  1. ElzbthMllr 10:05, Mar 1st, 10

    I think it will be interesting to talk about this in context of all the readings for this week. It will be interesting to see where your research takes you in terms of figuring out how much better the project becomes now that it is open-sourced. Of course, we have to define what we mean when we say “better”…

    Aside from your research I haven’t really heard much about this coming out of the more mainstream press, or via any of my social networks. Which doesn’t necessarily mean anything, but I wonder if this is going to be considered a success, or whether it will just fade away.

    I will be curious to see what other people comment and I think there’s a lot of stuff here we could talk about related to peer-to-peer production, collective action etc. In some ways it seems that these mainstream news sites are just desperate for audiences and are grabbing at them anyway that they can. But it will be interesting to see if they end up losing control of the content etc. Will there be other news sites that will be joining NYT and WP?

  2. juliette b 11:19, Mar 1st, 10

    Ryan I think your travelogue is actually a great case study of the real input of outsource. Your researches might definitely help the class discussion.

    It seems to me that Living stories offers a new opportunity for users to customize the news they receive by focusing on what interest them the most.

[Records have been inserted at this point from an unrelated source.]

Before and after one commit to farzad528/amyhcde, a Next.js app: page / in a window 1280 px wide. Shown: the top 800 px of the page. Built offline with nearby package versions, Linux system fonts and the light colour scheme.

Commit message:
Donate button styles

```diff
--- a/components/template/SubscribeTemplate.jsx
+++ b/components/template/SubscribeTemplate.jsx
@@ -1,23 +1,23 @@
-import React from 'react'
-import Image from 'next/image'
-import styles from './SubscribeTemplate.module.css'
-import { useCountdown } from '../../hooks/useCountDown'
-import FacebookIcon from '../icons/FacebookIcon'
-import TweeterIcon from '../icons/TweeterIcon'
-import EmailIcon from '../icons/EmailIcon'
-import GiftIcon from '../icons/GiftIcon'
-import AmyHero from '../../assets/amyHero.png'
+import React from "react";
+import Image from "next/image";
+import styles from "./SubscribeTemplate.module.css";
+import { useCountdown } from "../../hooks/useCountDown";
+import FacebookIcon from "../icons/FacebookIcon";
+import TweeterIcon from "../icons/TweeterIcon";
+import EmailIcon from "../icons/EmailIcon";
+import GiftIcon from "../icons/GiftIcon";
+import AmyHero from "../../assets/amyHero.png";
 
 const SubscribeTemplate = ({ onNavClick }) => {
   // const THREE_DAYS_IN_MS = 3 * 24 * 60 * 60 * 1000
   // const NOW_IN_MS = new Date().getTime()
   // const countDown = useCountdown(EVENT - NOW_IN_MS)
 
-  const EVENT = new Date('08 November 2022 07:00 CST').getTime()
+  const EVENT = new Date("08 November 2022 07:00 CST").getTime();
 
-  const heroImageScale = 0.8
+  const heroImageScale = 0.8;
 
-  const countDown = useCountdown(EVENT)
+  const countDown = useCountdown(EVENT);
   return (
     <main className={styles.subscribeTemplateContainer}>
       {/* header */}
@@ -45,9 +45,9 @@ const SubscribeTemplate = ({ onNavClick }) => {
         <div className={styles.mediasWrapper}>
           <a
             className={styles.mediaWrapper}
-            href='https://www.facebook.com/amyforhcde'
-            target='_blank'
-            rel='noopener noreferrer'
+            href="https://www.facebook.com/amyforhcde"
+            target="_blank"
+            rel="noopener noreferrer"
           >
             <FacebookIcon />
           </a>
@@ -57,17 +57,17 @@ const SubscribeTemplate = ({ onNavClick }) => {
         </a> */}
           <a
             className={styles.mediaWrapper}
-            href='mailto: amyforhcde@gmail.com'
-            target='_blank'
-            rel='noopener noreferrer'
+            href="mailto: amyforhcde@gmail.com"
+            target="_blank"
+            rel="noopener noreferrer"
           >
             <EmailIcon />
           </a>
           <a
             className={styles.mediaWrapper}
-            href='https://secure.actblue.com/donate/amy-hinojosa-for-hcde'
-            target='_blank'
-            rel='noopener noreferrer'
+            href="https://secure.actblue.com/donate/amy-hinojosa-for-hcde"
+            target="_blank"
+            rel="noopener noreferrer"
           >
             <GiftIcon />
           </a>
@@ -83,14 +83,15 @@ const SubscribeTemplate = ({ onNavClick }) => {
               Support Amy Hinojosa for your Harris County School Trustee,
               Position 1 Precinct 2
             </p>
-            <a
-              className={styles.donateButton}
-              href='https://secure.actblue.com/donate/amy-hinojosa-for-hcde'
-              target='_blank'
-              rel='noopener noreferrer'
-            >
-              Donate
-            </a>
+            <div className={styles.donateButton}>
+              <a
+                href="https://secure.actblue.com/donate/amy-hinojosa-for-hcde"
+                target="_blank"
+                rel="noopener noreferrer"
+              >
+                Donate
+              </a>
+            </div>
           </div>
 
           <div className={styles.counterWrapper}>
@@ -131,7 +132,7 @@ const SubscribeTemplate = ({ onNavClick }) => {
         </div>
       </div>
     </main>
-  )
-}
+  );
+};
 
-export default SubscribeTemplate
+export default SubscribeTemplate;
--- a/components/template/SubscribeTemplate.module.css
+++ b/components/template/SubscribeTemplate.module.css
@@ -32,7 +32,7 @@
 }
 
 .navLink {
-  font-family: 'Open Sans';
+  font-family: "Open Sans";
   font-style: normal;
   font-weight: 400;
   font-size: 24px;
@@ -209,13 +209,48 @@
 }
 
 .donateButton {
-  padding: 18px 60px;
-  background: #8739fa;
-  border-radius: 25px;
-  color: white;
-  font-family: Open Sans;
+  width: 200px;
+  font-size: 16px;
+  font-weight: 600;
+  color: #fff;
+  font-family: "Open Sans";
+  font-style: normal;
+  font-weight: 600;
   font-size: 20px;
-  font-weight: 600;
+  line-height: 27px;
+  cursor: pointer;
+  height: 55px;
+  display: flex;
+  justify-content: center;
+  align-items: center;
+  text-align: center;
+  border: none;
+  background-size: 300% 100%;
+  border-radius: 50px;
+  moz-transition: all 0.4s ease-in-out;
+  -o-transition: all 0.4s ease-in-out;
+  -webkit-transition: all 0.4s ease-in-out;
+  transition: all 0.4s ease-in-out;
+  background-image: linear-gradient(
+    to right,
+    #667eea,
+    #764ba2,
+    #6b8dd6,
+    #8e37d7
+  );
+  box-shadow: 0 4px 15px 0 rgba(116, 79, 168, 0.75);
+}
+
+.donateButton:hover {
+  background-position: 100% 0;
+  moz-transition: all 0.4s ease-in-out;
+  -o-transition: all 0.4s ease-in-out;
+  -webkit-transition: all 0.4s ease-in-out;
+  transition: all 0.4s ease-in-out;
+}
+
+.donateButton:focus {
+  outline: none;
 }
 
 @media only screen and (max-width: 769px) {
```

But when reading a newspaper, people already look for a selection, not of their own but of specialist…
    Therefore what will be the quality of their selection?

  3. nadine 12:26, Mar 2nd, 10

    I also thought about Living Stories while reading Lanier. You could interpret Google’s move in two ways: was Living Stories turned into source open because it was a success or because it was a failure?!

    I am looking forward to read your feedback from the news papers! Could this become a business opportunity for them?

    Very interesting assumption: the New York Times and the Washington Post are now/have become the “small brothers.” Really?!

    Great point you raise about the problem between quantitative and qualitative content. A newspaper would rank its news by quality (central role: the editor), but Google by quantity (central role: algorithm). What is Living Stories doing?

  4. Harris 12:36, Mar 2nd, 10

    “was Living Stories turned into source open because it was a success or because it was a failure?!”
    Yes Nadine, I think this is the primary perspective in which I will look at Ryan’s findings.
    And so, I am wondering if qualitative ranking is a solution, a next step, or just irrelevant?